### What is required
A complete and exact copy of the data below is the task.
-- Given records follows --
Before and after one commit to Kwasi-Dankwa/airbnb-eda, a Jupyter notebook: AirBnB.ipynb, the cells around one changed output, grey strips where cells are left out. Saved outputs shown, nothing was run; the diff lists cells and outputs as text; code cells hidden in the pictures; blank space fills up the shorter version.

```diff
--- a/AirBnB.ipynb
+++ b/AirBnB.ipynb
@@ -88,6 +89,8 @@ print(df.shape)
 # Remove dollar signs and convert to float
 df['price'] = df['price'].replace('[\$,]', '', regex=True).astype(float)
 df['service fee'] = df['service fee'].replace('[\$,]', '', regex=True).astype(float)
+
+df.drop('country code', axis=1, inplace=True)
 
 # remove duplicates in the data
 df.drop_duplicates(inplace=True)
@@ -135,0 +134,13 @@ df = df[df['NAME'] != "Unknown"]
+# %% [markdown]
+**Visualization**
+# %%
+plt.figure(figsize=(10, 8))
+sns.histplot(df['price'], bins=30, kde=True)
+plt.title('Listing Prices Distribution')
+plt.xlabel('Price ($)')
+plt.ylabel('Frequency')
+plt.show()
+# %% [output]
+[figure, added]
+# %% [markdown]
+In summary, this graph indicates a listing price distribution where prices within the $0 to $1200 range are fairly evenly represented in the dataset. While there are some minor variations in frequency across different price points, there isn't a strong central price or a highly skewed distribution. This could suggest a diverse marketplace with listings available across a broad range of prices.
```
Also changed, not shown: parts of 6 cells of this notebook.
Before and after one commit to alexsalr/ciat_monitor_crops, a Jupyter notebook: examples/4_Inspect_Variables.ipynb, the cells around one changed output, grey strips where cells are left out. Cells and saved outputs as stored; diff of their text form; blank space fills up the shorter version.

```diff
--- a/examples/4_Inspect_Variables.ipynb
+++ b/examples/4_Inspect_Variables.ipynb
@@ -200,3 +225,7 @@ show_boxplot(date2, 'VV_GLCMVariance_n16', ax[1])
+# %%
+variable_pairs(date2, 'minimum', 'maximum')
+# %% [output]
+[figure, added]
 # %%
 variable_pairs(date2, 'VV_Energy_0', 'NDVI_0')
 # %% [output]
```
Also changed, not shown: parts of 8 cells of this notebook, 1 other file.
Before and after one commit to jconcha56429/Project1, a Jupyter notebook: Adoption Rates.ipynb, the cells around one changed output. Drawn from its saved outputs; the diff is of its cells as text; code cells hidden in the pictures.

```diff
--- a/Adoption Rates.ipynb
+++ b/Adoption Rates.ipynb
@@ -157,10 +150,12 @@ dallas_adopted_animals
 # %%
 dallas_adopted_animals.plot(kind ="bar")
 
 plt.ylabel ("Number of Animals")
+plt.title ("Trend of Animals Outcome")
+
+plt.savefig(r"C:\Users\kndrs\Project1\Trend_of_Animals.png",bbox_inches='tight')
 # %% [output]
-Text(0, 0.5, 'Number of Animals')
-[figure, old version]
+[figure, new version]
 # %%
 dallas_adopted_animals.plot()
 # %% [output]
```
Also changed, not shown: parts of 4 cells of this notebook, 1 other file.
-- Given records concluded --
### Output
Before and after one commit to Kwasi-Dankwa/airbnb-eda, a Jupyter notebook: AirBnB.ipynb, the cells around one changed output, grey strips where cells are left out. Saved outputs shown, nothing was run; the diff lists cells and outputs as text; code cells hidden in the pictures; blank space fills up the shorter version.

```diff
--- a/AirBnB.ipynb
+++ b/AirBnB.ipynb
@@ -88,6 +89,8 @@ print(df.shape)
 # Remove dollar signs and convert to float
 df['price'] = df['price'].replace('[\$,]', '', regex=True).astype(float)
 df['service fee'] = df['service fee'].replace('[\$,]', '', regex=True).astype(float)
+
+df.drop('country code', axis=1, inplace=True)
 
 # remove duplicates in the data
 df.drop_duplicates(inplace=True)
@@ -135,0 +134,13 @@ df = df[df['NAME'] != "Unknown"]
+# %% [markdown]
+**Visualization**
+# %%
+plt.figure(figsize=(10, 8))
+sns.histplot(df['price'], bins=30, kde=True)
+plt.title('Listing Prices Distribution')
+plt.xlabel('Price ($)')
+plt.ylabel('Frequency')
+plt.show()
+# %% [output]
+[figure, added]
+# %% [markdown]
+In summary, this graph indicates a listing price distribution where prices within the $0 to $1200 range are fairly evenly represented in the dataset. While there are some minor variations in frequency across different price points, there isn't a strong central price or a highly skewed distribution. This could suggest a diverse marketplace with listings available across a broad range of prices.
```
Also changed, not shown: parts of 6 cells of this notebook.
Before and after one commit to alexsalr/ciat_monitor_crops, a Jupyter notebook: examples/4_Inspect_Variables.ipynb, the cells around one changed output, grey strips where cells are left out. Cells and saved outputs as stored; diff of their text form; blank space fills up the shorter version.

```diff
--- a/examples/4_Inspect_Variables.ipynb
+++ b/examples/4_Inspect_Variables.ipynb
@@ -200,3 +225,7 @@ show_boxplot(date2, 'VV_GLCMVariance_n16', ax[1])
+# %%
+variable_pairs(date2, 'minimum', 'maximum')
+# %% [output]
+[figure, added]
 # %%
 variable_pairs(date2, 'VV_Energy_0', 'NDVI_0')
 # %% [output]
```
Also changed, not shown: parts of 8 cells of this notebook, 1 other file.
Before and after one commit to jconcha56429/Project1, a Jupyter notebook: Adoption Rates.ipynb, the cells around one changed output. Drawn from its saved outputs; the diff is of its cells as text; code cells hidden in the pictures.

```diff
--- a/Adoption Rates.ipynb
+++ b/Adoption Rates.ipynb
@@ -157,10 +150,12 @@ dallas_adopted_animals
 # %%
 dallas_adopted_animals.plot(kind ="bar")
 
 plt.ylabel ("Number of Animals")
+plt.title ("Trend of Animals Outcome")
+
+plt.savefig(r"C:\Users\kndrs\Project1\Trend_of_Animals.png",bbox_inches='tight')
 # %% [output]
-Text(0, 0.5, 'Number of Animals')
-[figure, old version]
+[figure, new version]
 # %%
 dallas_adopted_animals.plot()
 # %% [output]
```
Also changed, not shown: parts of 4 cells of this notebook, 1 other file.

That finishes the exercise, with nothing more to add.